A pair of kitchen tongs is easily my most-used non-knife tool. Easily. It is to the point where if I’m cooking at someone else’s house and they don’t have tongs, I am just paralyzed with confusion and betrayal. How do these people even live? What do they use to flip a salmon fillet? What do they use to toss sautéed greens? How do they flip a burger on the grill? How do they pull out their oven racks when they can’t find a mitt or dishtowel and don’t want to self-inflict horrible burns? A pair of tongs is an extension of your hand in the most literal, most effective sense: it is basically a thumb and a finger, a grown-up, heatproof version of one of those inexpressibly neato-torpedo robot claw arms that were so cool when we were kids. You don’t need one of those silly infomercial Oven Gloves to reach into the flames: this is your Oven Glove. This is your Captain Hook’s hook. This is your Terminator-style cybernetic real-grip fireproof hand, and it is like ten bucks, and it is amazing.
Cooking tongs come in a variety of lengths, from teensy 6-inch models all the way up to huge 24-inchers. The less violently aggressive the environment of your food, the smaller your tongs can be: use a standard 10- or 12-inch model for most stovetop and grilling purposes; if you’re pulling a turkey out of an oil-drum deep-fryer, you’ll probably want to go longer. (And maybe wear an asbestos face mask?) For optimal control, choke up on the tongs when using them: the closer you are to the ends, the better your ability to manipulate things (it’s kind of like chopsticks, of which tongs are really just large, metal, for-beginners versions). All-metal varieties are inexpensive, but (science!) metal conducts heat, so they can become uncomfortable to hold. Many brands have versions with rubber- or silicone-lined handles, which to me is an invaluable addition to the tool; a locking closure mechanism makes the tongs easier to store.
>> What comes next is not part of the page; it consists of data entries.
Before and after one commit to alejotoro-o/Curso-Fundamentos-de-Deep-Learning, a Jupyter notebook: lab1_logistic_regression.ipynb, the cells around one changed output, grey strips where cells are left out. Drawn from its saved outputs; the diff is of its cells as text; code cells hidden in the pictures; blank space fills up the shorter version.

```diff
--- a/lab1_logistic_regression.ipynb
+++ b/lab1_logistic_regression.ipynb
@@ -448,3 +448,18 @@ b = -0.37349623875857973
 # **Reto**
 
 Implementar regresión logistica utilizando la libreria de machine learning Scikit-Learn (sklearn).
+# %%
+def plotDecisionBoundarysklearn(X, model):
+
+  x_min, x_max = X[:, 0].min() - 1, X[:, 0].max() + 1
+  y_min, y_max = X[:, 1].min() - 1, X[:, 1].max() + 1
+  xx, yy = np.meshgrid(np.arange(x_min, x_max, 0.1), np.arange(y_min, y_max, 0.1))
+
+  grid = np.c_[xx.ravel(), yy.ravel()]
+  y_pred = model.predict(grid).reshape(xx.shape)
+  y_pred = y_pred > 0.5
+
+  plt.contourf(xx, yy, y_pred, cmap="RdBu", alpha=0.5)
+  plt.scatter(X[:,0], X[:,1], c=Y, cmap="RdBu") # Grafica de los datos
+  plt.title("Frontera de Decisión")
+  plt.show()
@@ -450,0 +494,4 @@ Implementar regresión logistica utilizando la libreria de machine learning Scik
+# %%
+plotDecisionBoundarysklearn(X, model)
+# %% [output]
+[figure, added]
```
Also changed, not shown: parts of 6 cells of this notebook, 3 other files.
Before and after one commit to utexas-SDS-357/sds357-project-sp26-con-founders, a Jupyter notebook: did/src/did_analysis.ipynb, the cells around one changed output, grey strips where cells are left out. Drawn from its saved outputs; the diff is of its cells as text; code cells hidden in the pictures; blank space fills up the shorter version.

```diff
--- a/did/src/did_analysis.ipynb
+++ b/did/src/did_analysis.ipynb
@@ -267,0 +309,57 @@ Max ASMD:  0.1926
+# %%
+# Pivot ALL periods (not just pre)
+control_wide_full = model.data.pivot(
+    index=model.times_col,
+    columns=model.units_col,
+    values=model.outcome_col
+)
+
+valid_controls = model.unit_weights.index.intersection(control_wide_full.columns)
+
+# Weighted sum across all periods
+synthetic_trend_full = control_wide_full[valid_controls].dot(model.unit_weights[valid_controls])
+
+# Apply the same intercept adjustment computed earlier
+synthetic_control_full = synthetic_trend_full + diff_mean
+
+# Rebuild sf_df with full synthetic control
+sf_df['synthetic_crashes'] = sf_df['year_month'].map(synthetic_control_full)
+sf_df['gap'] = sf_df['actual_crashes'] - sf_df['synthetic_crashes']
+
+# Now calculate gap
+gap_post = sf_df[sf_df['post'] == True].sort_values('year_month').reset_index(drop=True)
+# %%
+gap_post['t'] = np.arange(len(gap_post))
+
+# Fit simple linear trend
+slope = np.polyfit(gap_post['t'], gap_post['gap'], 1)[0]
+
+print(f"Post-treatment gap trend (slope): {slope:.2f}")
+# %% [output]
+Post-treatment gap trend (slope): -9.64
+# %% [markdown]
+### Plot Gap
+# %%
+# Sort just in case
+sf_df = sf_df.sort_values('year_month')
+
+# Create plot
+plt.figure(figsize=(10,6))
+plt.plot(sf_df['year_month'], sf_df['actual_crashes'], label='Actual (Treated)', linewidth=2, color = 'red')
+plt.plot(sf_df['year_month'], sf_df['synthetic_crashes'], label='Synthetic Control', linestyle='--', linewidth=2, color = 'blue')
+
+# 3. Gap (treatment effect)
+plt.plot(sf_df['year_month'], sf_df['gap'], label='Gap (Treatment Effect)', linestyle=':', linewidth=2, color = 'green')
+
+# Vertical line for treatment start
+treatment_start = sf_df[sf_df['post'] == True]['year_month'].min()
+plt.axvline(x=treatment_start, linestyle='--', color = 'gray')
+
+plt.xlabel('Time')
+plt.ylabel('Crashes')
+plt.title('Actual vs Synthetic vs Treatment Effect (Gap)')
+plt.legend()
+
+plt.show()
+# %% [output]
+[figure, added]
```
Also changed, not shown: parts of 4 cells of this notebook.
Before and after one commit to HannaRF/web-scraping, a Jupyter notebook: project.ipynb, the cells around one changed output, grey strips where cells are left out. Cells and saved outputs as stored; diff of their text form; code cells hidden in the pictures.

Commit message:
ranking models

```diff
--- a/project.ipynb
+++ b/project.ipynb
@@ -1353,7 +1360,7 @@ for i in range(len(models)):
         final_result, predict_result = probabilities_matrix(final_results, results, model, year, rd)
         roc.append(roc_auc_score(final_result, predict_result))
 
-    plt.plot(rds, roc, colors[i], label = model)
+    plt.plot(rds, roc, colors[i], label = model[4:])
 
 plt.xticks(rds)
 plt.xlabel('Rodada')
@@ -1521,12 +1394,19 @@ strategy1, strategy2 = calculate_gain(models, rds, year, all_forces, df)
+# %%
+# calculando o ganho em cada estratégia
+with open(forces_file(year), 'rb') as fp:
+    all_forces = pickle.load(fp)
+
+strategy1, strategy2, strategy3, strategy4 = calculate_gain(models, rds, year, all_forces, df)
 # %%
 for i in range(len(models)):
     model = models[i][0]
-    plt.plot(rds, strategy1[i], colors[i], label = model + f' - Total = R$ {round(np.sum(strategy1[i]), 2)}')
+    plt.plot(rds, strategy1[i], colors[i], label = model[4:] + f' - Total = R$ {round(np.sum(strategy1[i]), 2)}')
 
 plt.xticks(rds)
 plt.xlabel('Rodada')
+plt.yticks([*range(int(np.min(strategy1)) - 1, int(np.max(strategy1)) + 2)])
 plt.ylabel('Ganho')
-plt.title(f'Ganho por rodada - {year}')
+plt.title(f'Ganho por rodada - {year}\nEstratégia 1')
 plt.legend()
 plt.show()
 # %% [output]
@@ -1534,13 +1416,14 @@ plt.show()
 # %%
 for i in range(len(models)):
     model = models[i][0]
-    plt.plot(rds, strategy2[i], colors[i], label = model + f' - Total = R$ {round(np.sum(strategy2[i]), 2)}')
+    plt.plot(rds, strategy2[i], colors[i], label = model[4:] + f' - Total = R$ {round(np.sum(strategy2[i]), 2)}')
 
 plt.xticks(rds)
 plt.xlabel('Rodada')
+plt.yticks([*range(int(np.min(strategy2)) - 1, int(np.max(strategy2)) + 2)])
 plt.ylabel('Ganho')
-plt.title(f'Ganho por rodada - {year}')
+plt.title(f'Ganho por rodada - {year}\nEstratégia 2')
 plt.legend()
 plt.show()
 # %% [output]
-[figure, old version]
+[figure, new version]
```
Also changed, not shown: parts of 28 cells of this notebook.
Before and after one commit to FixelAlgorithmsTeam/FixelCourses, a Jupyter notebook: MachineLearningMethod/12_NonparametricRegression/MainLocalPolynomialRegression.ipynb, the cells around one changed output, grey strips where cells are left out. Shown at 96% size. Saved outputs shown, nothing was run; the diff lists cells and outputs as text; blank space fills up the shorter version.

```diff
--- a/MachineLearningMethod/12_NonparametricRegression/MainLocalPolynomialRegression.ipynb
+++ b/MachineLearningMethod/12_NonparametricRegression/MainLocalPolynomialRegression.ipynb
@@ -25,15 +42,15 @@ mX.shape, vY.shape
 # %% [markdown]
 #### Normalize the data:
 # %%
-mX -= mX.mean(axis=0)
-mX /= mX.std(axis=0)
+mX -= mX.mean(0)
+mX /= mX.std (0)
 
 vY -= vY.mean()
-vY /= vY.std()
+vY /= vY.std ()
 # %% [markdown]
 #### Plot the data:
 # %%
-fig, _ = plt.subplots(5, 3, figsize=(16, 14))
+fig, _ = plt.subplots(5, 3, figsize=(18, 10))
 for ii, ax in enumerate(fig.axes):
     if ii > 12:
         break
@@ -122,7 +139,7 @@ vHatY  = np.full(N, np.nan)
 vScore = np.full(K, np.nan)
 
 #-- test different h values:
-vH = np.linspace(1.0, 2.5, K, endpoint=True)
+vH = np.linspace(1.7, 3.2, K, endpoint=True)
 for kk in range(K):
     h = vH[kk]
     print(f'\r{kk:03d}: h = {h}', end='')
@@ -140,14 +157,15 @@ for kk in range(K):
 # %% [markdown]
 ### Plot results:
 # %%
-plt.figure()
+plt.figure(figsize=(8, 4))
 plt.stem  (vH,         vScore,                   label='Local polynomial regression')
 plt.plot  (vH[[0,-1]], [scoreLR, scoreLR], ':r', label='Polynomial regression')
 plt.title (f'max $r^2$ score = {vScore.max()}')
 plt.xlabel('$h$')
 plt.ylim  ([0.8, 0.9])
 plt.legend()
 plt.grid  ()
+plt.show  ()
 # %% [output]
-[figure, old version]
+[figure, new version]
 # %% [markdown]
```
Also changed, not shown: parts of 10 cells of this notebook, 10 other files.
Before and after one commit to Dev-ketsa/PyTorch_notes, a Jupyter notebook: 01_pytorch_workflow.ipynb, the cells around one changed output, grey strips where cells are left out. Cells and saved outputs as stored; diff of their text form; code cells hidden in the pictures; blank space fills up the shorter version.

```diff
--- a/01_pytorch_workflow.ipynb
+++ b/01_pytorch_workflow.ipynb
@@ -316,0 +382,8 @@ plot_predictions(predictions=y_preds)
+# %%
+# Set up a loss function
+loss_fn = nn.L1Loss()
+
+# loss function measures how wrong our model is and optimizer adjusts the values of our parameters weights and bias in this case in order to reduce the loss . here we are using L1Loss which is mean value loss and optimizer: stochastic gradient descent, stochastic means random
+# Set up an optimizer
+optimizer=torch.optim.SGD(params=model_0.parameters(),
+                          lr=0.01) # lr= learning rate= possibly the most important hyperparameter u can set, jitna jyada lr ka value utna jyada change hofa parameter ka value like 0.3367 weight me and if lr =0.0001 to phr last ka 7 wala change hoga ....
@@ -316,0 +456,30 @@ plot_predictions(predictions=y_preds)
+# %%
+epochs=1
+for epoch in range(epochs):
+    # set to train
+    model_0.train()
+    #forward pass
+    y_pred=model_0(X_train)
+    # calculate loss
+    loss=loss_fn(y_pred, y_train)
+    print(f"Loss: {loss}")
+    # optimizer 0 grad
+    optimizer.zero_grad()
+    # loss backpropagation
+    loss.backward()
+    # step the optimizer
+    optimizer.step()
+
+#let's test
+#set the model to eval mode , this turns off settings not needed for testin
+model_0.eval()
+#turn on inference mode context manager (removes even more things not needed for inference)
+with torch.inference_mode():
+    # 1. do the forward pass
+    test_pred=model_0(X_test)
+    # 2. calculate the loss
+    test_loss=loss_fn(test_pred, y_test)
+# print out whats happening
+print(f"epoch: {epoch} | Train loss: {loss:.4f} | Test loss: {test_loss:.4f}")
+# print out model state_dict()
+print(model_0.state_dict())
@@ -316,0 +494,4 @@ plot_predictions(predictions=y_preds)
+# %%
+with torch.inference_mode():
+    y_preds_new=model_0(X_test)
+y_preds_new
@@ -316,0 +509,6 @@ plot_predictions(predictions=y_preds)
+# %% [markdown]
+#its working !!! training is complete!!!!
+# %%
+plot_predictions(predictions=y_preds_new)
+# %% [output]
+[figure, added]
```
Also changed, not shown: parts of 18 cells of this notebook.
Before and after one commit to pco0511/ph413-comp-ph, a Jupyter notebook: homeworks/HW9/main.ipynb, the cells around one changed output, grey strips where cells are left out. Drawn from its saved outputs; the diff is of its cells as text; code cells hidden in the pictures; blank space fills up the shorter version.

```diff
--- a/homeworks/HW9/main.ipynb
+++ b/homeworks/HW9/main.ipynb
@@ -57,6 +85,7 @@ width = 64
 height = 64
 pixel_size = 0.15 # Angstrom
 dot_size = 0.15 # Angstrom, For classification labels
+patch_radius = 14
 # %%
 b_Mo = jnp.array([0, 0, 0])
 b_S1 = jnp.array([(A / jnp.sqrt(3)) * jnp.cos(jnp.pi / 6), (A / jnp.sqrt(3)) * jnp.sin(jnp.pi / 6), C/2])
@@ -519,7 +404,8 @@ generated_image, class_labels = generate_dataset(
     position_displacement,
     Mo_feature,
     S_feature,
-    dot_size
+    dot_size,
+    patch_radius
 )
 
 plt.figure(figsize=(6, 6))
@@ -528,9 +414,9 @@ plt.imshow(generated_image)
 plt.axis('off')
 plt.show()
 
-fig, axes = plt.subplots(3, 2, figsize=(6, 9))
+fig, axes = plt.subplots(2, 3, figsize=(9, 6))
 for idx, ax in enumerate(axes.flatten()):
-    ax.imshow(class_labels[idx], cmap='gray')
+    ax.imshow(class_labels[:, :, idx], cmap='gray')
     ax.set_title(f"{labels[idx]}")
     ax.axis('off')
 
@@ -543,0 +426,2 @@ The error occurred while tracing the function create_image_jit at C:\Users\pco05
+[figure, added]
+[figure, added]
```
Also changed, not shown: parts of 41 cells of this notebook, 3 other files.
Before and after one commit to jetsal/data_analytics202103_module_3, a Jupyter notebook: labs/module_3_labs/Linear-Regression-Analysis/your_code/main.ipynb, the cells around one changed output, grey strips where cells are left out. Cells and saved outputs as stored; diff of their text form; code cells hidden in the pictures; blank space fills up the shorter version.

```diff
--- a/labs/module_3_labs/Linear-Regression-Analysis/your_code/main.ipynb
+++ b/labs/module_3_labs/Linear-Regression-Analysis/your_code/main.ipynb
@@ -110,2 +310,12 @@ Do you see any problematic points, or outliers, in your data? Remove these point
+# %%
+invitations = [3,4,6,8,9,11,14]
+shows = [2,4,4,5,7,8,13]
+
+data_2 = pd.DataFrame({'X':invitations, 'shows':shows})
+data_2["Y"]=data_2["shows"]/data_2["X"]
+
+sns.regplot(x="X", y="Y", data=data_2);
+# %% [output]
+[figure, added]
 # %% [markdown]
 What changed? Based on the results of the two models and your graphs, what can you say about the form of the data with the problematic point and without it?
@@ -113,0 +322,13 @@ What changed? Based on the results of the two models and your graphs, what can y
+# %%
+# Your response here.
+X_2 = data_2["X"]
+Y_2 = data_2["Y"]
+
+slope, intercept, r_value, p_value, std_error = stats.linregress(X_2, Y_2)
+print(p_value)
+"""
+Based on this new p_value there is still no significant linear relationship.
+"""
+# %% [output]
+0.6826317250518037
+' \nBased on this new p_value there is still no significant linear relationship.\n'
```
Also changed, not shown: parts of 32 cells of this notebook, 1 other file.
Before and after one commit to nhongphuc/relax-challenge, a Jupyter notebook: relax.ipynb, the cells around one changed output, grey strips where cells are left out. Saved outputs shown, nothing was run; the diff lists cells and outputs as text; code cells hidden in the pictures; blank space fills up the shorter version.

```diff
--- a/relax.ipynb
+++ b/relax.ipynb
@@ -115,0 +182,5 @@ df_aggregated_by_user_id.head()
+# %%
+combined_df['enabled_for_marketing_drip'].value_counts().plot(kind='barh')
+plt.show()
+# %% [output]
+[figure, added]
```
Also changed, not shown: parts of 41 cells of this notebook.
My pick: I have a pair of OXO Good Grips 12-Inch stainless steel tongs. I love them dearly.